**Assigned task**
All lines of the material below that include the string "main" are to be copied.
▬▬▬▬▬▬▬▬▬▬
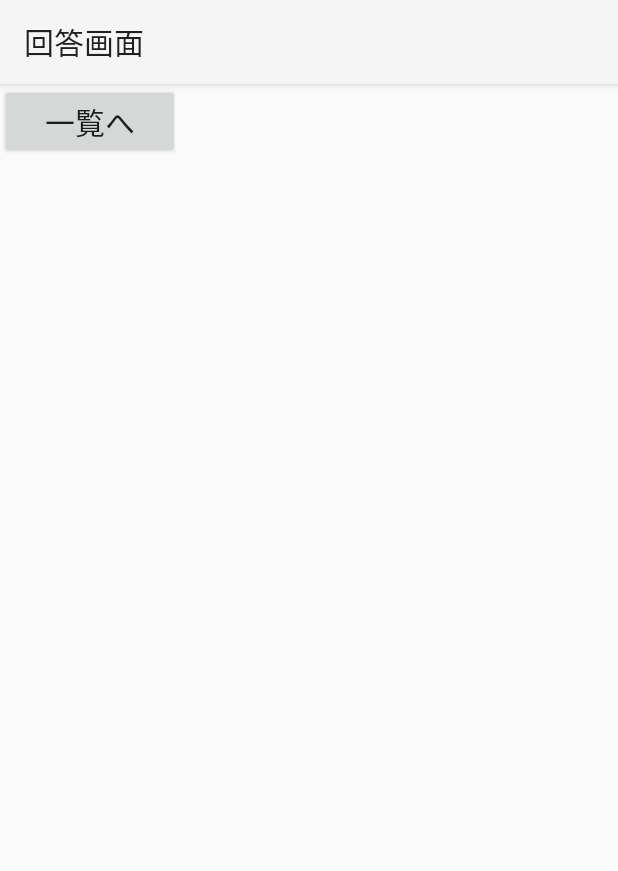
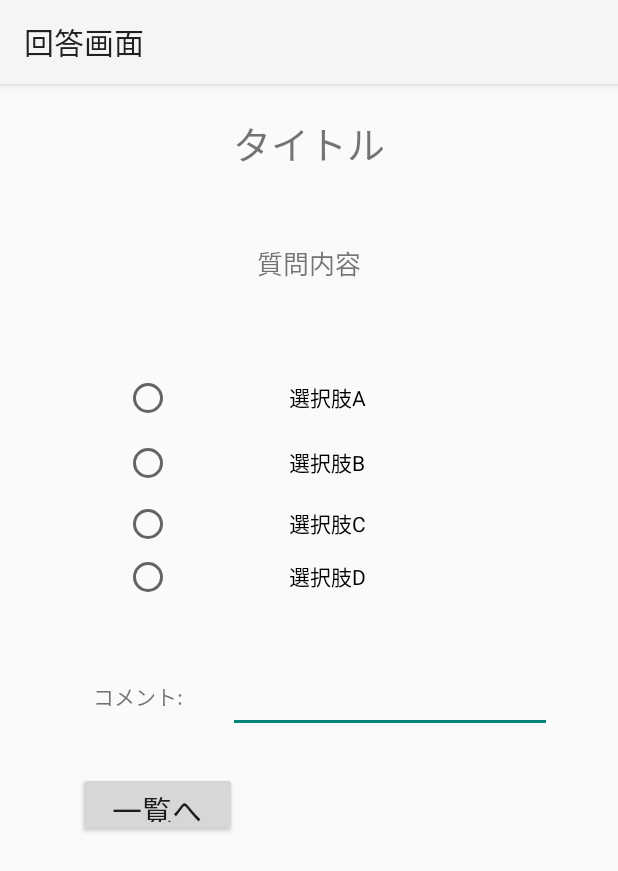
Before and after one commit to working-group/VotingApp, an Android app: the AnswerActivity screen opened directly, with no data from a screen before it, on a phone screen of 412 x 824 dp. Shown: the top 871 px of the screen. Run offline under Robolectric (Android 15) with nearby library versions, the phone set to English and light mode, and no system bars.

Commit message:
デザイン修正

```diff
--- a/app/src/main/java/com/working_group/votingapp/activity/AnswerActivity.java
+++ b/app/src/main/java/com/working_group/votingapp/activity/AnswerActivity.java
@@ -12,7 +12,7 @@ public class AnswerActivity extends AppCompatActivity {
     @Override
     protected void onCreate(Bundle savedInstanceState) {
         super.onCreate(savedInstanceState);
-        setContentView(R.layout.activity_result);
+        setContentView(R.layout.activity_answer);
         setTitle("回答画面");
 
         Button returnButton = (Button) findViewById(R.id.return_listActivity);
--- a/app/src/main/res/layout/activity_answer.xml
+++ b/app/src/main/res/layout/activity_answer.xml
@@ -14,17 +14,36 @@
         android:layout_width="106dp"
         android:layout_height="43dp"
         app:layout_editor_absoluteY="452dp"
-        app:layout_editor_absoluteX="47dp" />
+        app:layout_editor_absoluteX="47dp"
+        app:layout_constraintBottom_toBottomOf="parent"
+        android:layout_marginBottom="27dp"
+        android:layout_marginLeft="8dp"
+        app:layout_constraintLeft_toLeftOf="parent"
+        android:layout_marginRight="8dp"
+        app:layout_constraintRight_toRightOf="parent"
+        app:layout_constraintHorizontal_bias="0.148"
+        app:layout_constraintTop_toTopOf="@+id/guideline12"
+        android:layout_marginTop="8dp"
+        app:layout_constraintVertical_bias="0.0" />
 
     <TextView
         android:id="@+id/title"
-        android:layout_width="206dp"
-        android:layout_height="25dp"
+        android:layout_width="239dp"
+        android:layout_height="35dp"
+        android:layout_marginBottom="8dp"
+        android:layout_marginLeft="8dp"
+        android:layout_marginRight="8dp"
+        android:layout_marginTop="20dp"
+        android:gravity="center"
         android:text="タイトル"
-        android:gravity="center"
         android:textSize="25sp"
-        app:layout_editor_absoluteY="35dp"
-        app:layout_editor_absoluteX="89dp" />
+        app:layout_constraintBottom_toTopOf="@+id/guideline10"
+        app:layout_constraintLeft_toLeftOf="parent"
+        app:layout_constraintRight_toRightOf="parent"
+        app:layout_constraintTop_toTopOf="parent"
+        app:layout_constraintVertical_bias="0.0"
+        app:layout_editor_absoluteX="89dp"
+        app:layout_editor_absoluteY="35dp" />
 
     <TextView
         android:id="@+id/question"
@@ -34,39 +53,17 @@
         android:gravity="center"
         android:textSize="17sp"
         app:layout_editor_absoluteY="95dp"
-        app:layout_editor_absoluteX="73dp" />
-
-    <RadioButton
-        android:id="@+id/answer1"
-        android:layout_width="176dp"
-        android:layout_height="27dp"
-        android:text="選択肢A"
-        app:layout_editor_absoluteX="104dp"
-        app:layout_editor_absoluteY="190dp" />
-
-    <RadioButton
-        android:id="@+id/answer2"
-        android:layout_width="176dp"
-        android:layout_height="27dp"
-        android:text="選択肢B"
-        app:layout_editor_absoluteX="104dp"
-        app:layout_editor_absoluteY="225dp" />
-
-    <RadioButton
-        android:id="@+id/answer3"
-        android:layout_width="176dp"
-        android:layout_height="27dp"
-        android:text="選択肢C"
-        app:layout_editor_absoluteX="104dp"
-        app:layout_editor_absoluteY="260dp" />
-
-    <RadioButton
-        android:id="@+id/answer4"
-        android:layout_width="176dp"
-        android:layout_height="27dp"
-        android:text="選択肢D"
-        app:layout_editor_absoluteX="104dp"
-        app:layout_editor_absoluteY="295dp" />
+        app:layout_editor_absoluteX="73dp"
+        android:layout_marginRight="8dp"
+        app:layout_constraintRight_toRightOf="parent"
+        android:layout_marginLeft="8dp"
+        app:layout_constraintLeft_toLeftOf="parent"
+        app:layout_constraintHorizontal_bias="0.503"
+        app:layout_constraintTop_toTopOf="@+id/guideline10"
+        android:layout_marginTop="14dp"
+        android:layout_marginBottom="8dp"
+        app:layout_constraintBottom_toTopOf="@+id/guideline9"
+        app:layout_constraintVertical_bias="0.0" />
 
     <TextView
         android:id="@+id/textView"
@@ -74,7 +71,17 @@
         android:layout_height="wrap_content"
         android:text="コメント:"
         app:layout_editor_absoluteX="65dp"
-        app:layout_editor_absoluteY="379dp" />
+        app:layout_editor_absoluteY="379dp"
+        android:layout_marginLeft="8dp"
+        app:layout_constraintLeft_toLeftOf="parent"
+        app:layout_constraintRight_toLeftOf="@+id/editText"
+        android:layout_marginRight="16dp"
+        app:layout_constraintHorizontal_bias="0.791"
+        app:layout_constraintTop_toTopOf="@+id/guideline11"
+        android:layout_marginTop="8dp"
+        android:layout_marginBottom="8dp"
+        app:layout_constraintBottom_toTopOf="@+id/guideline12"
+        app:layout_constraintVertical_bias="0.509" />
 
     <EditText
         android:id="@+id/editText"
@@ -84,6 +91,110 @@
         android:inputType="textPersonName"
         android:text=""
         app:layout_editor_absoluteX="137dp"
-        app:layout_editor_absoluteY="370dp" />
+        app:layout_editor_absoluteY="370dp"
+        android:layout_marginRight="44dp"
+        app:layout_constraintRight_toRightOf="parent"
+        app:layout_constraintTop_toTopOf="@+id/guideline11"
+        android:layout_marginTop="16dp"
+        android:layout_marginBottom="16dp"
+        app:layout_constraintBottom_toTopOf="@+id/guideline12"
+        app:layout_constraintVertical_bias="0.0" />
+
+    <android.support.constraint.Guideline
+        android:layout_width="wrap_content"
+        android:layout_height="wrap_content"
+        android:id="@+id/guideline9"
+        app:layout_constraintGuide_begin="158dp"
+        android:orientation="horizontal" />
+
+    <android.support.constraint.Guideline
+        android:layout_width="wrap_content"
+        android:layout_height="wrap_content"
+        android:id="@+id/guideline10"
+        app:layout_constraintGuide_begin="80dp"
+        android:orientation="horizontal" />
+
+    <android.support.constraint.Guideline
+        android:layout_width="wrap_content"
+        android:layout_height="wrap_content"
+        android:id="@+id/guideline11"
+        app:layout_constraintGuide_begin="366dp"
+        android:orientation="horizontal" />
+
+    <android.support.constraint.Guideline
+        android:layout_width="wrap_content"
+        android:layout_height="wrap_content"
+        android:id="@+id/guideline12"
+        app:layout_constraintGuide_begin="449dp"
+        android:orientation="horizontal" />
+
+    <RadioGroup
+        android:id="@+id/answers"
+        android:layout_width="wrap_content"
+        android:layout_height="wrap_content"
+        android:layout_marginRight="16dp"
+        android:layout_marginTop="13dp"
+        app:layout_constraintRight_toRightOf="parent"
+        app:layout_constraintTop_toTopOf="@+id/guideline9"
+        android:layout_marginLeft="8dp"
+        app:layout_constraintLeft_toLeftOf="parent"
+        android:layout_marginBottom="8dp"
+        app:layout_constraintBottom_toTopOf="@+id/guideline11">
+
+        <RadioButton
+            android:id="@+id/answer1"
+            android:layout_width="239dp"
+            android:layout_height="27dp"
+            android:layout_marginLeft="8dp"
+            android:layout_marginRight="8dp"
+            android:layout_marginTop="16dp"
+            android:gravity="center"
+            android:text="選択肢A"
+            app:layout_constraintLeft_toLeftOf="parent"
+            app:layout_constraintRight_toRightOf="parent"
+            app:layout_constraintTop_toTopOf="@+id/guideline9" />
+
+        <RadioButton
+            android:id="@+id/answer2"
+            android:layout_width="239dp"
+            android:layout_height="27dp"
+            android:layout_marginLeft="8dp"
+            android:layout_marginRight="8dp"
+            android:layout_marginTop="16dp"
+            android:gravity="center"
+            android:text="選択肢B"
+            app:layout_constraintLeft_toLeftOf="parent"
+            app:layout_constraintRight_toRightOf="parent"
+            app:layout_constraintTop_toBottomOf="@+id/answer1" />
+
+        <RadioButton
+            android:id="@+id/answer3"
+            android:layout_width="239dp"
+            android:layout_height="27dp"
+            android:layout_marginLeft="8dp"
+            android:layout_marginRight="8dp"
+            android:layout_marginTop="13dp"
+            android:gravity="center"
+            android:text="選択肢C"
+            app:layout_constraintLeft_toLeftOf="parent"
+            app:layout_constraintRight_toRightOf="parent"
+            app:layout_constraintTop_toBottomOf="@+id/answer2" />
+
+        <RadioButton
+            android:id="@+id/answer4"
+            android:layout_width="239dp"
+            android:layout_height="27dp"
+            android:layout_marginBottom="8dp"
+            android:layout_marginLeft="8dp"
+            android:layout_marginRight="8dp"
+            android:layout_marginTop="8dp"
+            android:gravity="center"
+            android:text="選択肢D"
+            app:layout_constraintBottom_toTopOf="@+id/guideline11"
+            app:layout_constraintLeft_toLeftOf="parent"
+            app:layout_constraintRight_toRightOf="parent"
+            app:layout_constraintTop_toBottomOf="@+id/answer3"
+            app:layout_constraintVertical_bias="0.166" />
+    </RadioGroup>
 
 </android.support.constraint.ConstraintLayout>
```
▬▬▬▬▬▬▬▬▬▬
**Expected answer**
--- a/app/src/main/java/com/working_group/votingapp/activity/AnswerActivity.java
+++ b/app/src/main/java/com/working_group/votingapp/activity/AnswerActivity.java
--- a/app/src/main/res/layout/activity_answer.xml
+++ b/app/src/main/res/layout/activity_answer.xml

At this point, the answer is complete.